▶ **Your goal**
Nothing but a number should be written: the count of lines below that contain "contact".
BEGIN Material provided
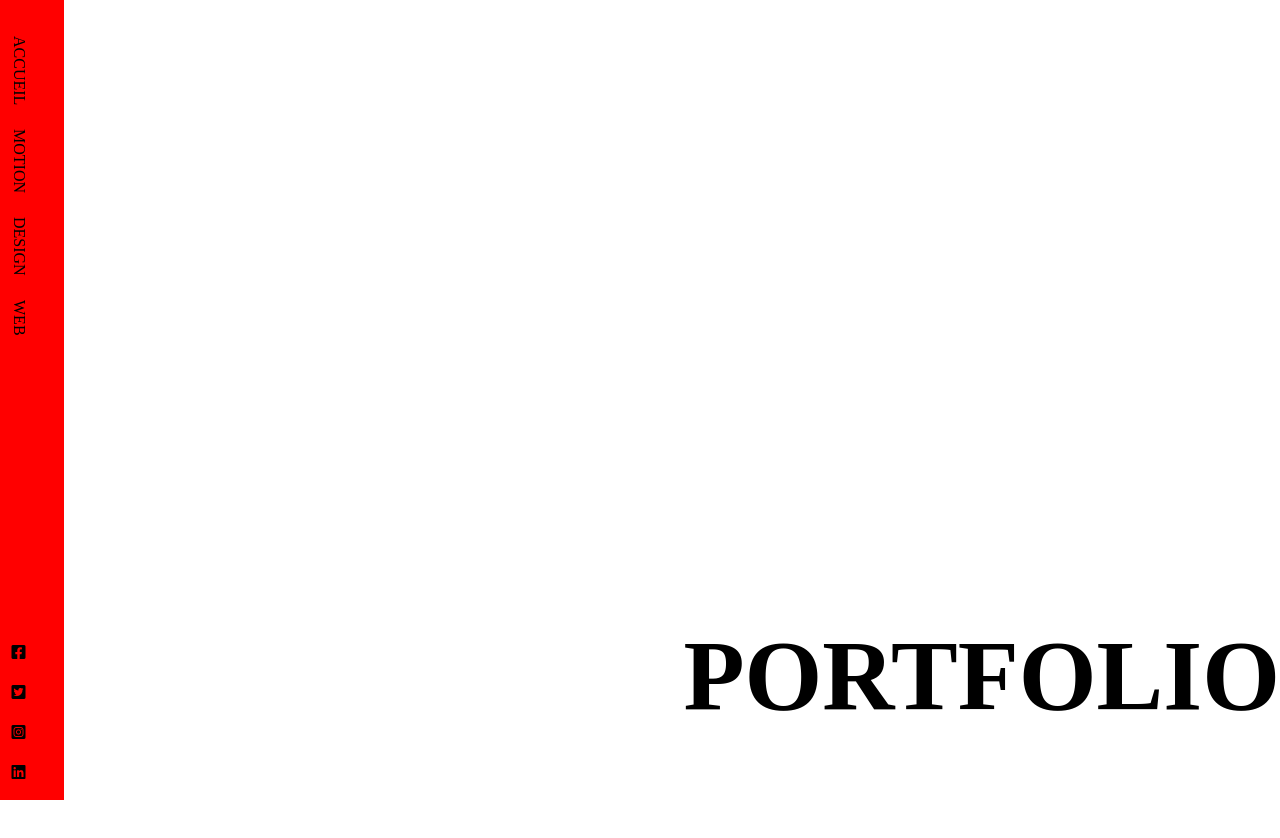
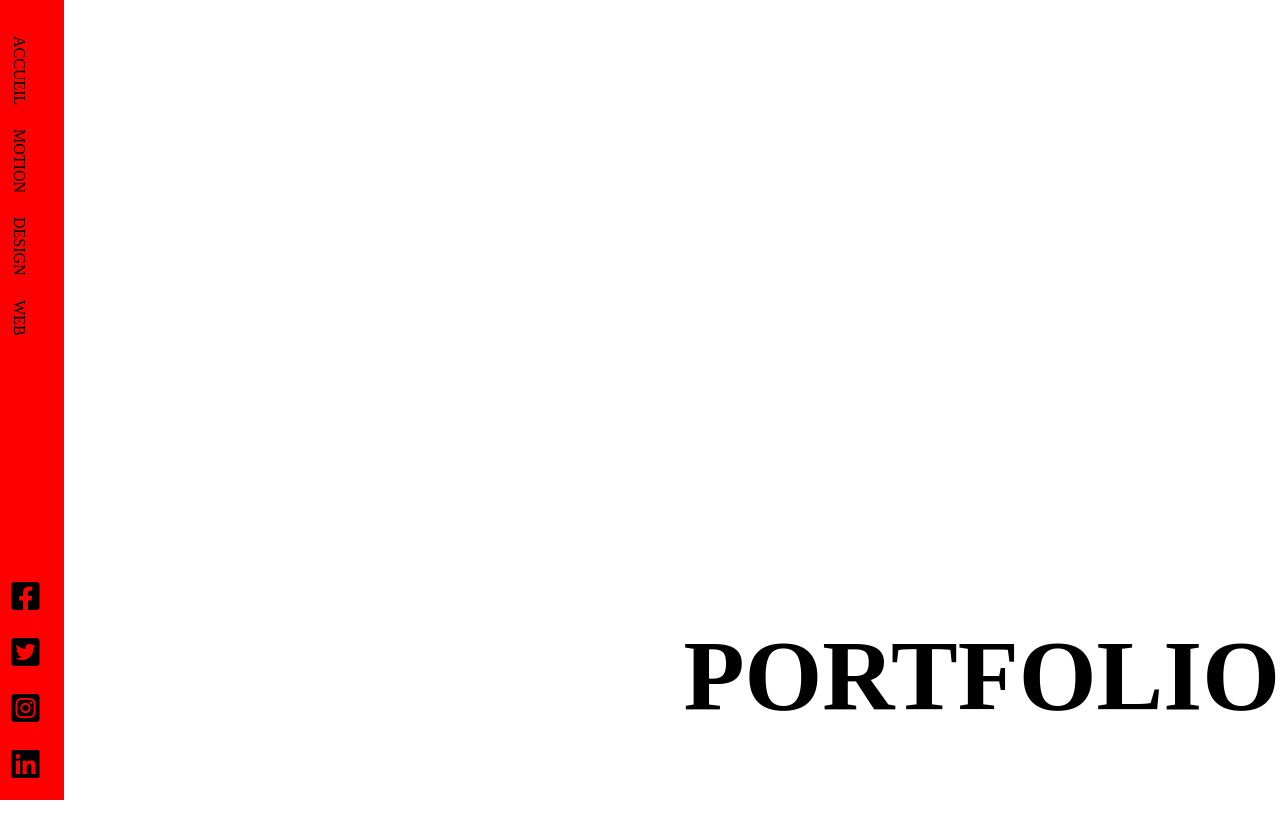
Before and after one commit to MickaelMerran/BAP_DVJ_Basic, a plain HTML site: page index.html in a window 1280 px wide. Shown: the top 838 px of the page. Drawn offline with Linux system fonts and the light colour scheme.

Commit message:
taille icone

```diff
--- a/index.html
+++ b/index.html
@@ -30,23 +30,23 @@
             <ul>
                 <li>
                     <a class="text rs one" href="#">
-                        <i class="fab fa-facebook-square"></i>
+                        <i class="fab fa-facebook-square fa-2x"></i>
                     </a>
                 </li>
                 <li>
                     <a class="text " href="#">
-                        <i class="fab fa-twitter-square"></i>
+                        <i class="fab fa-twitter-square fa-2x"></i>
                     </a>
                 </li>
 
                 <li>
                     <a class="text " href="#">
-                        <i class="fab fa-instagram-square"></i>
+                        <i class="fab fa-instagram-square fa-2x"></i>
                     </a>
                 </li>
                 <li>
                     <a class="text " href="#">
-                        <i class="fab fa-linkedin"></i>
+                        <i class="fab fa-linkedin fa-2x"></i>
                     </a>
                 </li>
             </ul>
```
END Material provided
BEGIN Material provided
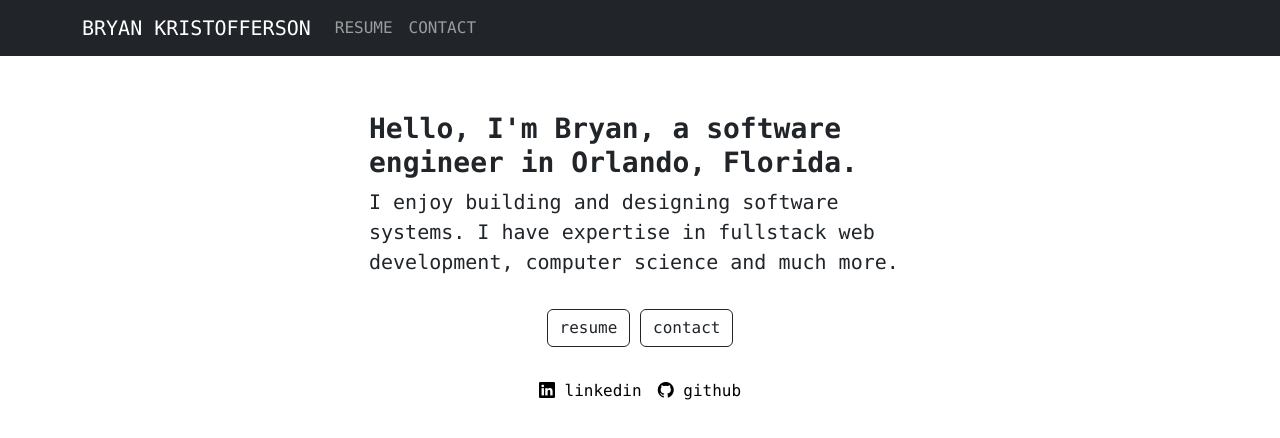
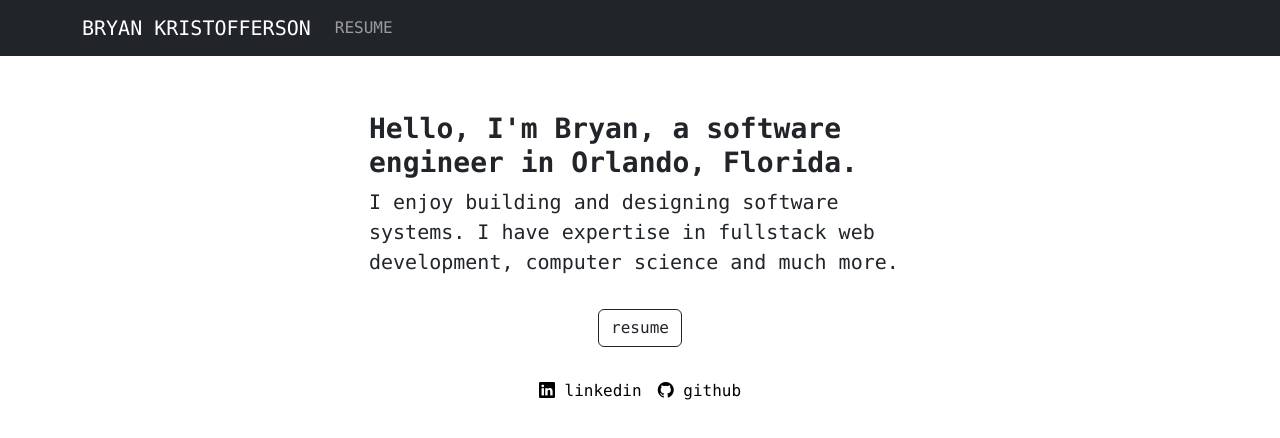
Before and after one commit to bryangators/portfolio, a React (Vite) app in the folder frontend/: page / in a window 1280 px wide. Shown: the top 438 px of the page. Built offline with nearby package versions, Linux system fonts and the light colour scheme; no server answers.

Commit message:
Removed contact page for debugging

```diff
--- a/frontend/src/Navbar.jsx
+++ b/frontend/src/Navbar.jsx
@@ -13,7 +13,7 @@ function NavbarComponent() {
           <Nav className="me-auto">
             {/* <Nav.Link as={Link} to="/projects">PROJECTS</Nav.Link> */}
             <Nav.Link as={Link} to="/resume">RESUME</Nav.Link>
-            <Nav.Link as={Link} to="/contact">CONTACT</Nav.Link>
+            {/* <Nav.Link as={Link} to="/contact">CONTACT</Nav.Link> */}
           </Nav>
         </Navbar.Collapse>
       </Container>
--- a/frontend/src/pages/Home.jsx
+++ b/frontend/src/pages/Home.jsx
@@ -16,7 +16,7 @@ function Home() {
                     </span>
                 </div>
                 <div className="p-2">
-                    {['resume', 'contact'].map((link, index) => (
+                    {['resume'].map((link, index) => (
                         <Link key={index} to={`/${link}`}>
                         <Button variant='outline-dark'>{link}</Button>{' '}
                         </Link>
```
END Material provided
▶ **Exercise solution**
4